    #17 2 years ago
  18. stealth

    AAA games are only budget related, if they mean budgets are getting smaller sure

    #18 2 years ago
  19. TheWulf


    Eh. I disagree completely. Some of my all time favourite games have been developed by smaller teams. To the Moon was created by a one-man team, and I would pay for more like that much sooner than I would for any triple-A game. (And I recently saw on here that the next episode to that is coming along. Hooray!)

    Another example of a small team doing better than what triple-A developers do is Bastion. Bastion was the game of that year for quite a lot of people, and there were only seven people working on that title throughout its history, from beginning to end.

    I could go on to mention titles like Trine 2 and Magicka, which were also made by relatively small developers. Both of those are truly fun co-op experiences (for very different reasons). Or how about games like Terraria or Minecraft? Those have been mostly developed by teams of one or two. It’s only Jeb working on Minecraft right now, for example. And some people have played Minecraft more than they’ve ever played anything else.

    Not your flavour? Well, how about Torchlight II, the feisty upstart made by another small dev house (Runic Games) which seems to be the house favourite versus the triple-A Diablo III.

    I could namedrop other things that I’ve loved from over the years, too. Like Nimbus, VVVVVV, Gemini Rue, and so on.

    And you honestly want to tell me that all of these games (none of which are triple-A) are filler?

    #19 2 years ago
  20. Da Man

    Rather, massive teams releasing glitchy trainwrecks are.

    #20 2 years ago
  21. xxJPRACERxx

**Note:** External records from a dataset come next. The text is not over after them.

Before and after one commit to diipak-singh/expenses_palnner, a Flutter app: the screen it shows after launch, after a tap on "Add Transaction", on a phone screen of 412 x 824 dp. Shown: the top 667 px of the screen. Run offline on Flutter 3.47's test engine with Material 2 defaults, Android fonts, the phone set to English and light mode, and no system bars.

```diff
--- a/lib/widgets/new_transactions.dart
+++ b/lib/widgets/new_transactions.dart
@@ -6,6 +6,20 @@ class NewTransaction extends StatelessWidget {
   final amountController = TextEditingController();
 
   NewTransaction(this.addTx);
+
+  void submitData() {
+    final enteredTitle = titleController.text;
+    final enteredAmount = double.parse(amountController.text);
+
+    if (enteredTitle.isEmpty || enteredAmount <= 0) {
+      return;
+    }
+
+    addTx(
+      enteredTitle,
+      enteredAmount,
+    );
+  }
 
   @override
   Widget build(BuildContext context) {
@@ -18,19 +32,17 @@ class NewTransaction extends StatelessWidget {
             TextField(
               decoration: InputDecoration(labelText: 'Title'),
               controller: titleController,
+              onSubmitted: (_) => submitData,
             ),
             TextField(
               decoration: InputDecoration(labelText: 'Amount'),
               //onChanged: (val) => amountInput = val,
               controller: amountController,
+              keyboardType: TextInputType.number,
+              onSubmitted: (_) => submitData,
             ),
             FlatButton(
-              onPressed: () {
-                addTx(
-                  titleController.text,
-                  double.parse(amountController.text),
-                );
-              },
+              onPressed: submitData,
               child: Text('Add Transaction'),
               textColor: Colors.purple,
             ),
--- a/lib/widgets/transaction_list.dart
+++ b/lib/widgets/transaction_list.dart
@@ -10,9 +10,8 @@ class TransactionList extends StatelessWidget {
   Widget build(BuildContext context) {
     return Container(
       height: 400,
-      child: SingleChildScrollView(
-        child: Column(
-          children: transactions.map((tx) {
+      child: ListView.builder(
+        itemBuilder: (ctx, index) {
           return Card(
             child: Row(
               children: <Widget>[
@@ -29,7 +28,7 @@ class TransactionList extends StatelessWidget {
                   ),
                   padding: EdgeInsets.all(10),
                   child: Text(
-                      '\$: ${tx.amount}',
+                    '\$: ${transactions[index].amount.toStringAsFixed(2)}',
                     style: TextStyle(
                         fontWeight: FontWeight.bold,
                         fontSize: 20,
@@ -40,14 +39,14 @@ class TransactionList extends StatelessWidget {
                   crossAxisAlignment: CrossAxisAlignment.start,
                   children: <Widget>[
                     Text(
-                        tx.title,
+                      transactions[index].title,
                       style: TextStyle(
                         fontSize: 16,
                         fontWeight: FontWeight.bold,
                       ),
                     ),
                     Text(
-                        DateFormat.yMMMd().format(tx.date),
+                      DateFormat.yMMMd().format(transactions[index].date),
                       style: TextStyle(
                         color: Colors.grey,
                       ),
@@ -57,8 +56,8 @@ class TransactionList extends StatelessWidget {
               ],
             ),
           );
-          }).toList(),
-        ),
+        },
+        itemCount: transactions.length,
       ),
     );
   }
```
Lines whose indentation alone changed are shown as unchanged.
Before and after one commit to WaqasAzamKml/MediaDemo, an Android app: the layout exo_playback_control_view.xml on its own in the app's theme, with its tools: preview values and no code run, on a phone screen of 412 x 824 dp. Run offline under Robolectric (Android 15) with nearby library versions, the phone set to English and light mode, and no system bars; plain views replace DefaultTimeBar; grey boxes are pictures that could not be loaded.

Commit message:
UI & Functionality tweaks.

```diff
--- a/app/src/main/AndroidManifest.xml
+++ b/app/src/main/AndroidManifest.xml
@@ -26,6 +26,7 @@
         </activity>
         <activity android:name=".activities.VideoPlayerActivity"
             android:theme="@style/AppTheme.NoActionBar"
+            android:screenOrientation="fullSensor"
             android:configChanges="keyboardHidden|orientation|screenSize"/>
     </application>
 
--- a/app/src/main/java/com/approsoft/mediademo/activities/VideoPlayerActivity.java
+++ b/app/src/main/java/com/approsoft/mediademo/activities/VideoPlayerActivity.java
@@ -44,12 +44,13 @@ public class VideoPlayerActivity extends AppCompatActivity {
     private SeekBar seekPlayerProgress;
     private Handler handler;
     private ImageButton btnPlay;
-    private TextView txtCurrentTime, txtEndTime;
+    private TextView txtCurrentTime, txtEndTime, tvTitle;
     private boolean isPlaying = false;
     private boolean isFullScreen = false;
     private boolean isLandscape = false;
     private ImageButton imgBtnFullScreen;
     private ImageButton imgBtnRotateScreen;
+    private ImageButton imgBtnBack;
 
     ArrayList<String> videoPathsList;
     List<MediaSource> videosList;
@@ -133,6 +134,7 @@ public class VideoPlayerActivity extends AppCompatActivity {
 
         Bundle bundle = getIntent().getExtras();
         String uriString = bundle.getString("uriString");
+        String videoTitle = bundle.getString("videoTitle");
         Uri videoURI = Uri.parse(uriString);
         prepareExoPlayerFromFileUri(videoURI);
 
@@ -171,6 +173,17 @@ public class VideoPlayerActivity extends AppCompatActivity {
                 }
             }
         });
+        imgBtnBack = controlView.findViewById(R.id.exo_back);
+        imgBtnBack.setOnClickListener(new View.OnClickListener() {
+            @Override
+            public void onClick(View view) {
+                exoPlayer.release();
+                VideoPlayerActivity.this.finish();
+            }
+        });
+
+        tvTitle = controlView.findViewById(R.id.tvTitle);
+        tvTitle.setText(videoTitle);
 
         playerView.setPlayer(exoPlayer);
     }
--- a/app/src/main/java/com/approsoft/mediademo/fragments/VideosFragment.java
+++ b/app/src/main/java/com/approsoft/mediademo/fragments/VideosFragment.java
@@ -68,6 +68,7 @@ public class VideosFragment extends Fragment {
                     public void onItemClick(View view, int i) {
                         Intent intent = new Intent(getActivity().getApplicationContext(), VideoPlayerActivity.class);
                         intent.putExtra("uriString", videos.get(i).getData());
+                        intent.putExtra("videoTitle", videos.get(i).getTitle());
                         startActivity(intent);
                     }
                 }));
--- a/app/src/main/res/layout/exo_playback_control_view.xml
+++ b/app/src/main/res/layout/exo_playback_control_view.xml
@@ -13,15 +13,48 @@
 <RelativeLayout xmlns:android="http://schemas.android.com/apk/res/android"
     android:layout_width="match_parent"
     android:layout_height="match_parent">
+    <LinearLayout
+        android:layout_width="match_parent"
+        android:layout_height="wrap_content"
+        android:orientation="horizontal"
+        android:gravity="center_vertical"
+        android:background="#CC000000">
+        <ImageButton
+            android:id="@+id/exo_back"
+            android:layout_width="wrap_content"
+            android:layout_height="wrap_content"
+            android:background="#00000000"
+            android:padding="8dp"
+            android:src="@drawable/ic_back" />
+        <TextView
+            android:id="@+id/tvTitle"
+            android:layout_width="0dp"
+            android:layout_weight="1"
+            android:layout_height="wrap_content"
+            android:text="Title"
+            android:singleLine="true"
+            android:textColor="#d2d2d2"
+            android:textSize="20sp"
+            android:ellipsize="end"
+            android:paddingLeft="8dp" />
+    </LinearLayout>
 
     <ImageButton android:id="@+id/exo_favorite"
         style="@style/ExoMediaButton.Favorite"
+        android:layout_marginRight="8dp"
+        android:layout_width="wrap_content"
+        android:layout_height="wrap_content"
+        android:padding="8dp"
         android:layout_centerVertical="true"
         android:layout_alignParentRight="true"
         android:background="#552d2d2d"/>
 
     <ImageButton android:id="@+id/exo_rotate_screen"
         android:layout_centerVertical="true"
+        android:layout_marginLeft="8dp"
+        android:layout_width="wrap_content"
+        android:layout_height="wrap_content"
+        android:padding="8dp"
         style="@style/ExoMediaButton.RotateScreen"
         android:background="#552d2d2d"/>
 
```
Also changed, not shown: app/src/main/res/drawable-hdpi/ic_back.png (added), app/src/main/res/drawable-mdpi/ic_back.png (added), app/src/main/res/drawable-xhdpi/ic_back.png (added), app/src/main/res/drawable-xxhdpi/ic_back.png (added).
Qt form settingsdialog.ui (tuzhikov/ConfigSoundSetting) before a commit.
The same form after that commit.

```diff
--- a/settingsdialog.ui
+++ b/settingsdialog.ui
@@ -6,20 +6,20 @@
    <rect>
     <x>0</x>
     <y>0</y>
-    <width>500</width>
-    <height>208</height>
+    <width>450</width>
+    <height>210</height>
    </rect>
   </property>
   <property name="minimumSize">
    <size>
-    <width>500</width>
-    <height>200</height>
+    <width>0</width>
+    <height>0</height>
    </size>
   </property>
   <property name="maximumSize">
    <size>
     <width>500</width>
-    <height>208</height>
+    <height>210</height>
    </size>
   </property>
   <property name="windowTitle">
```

    @18 Those games you’ve mentioned are nice, but I’ll take an Uncharted or a GTA game over them anytime. And yes, for me, those small games are fillers.

    #21 2 years ago

Comments are now closed on this article.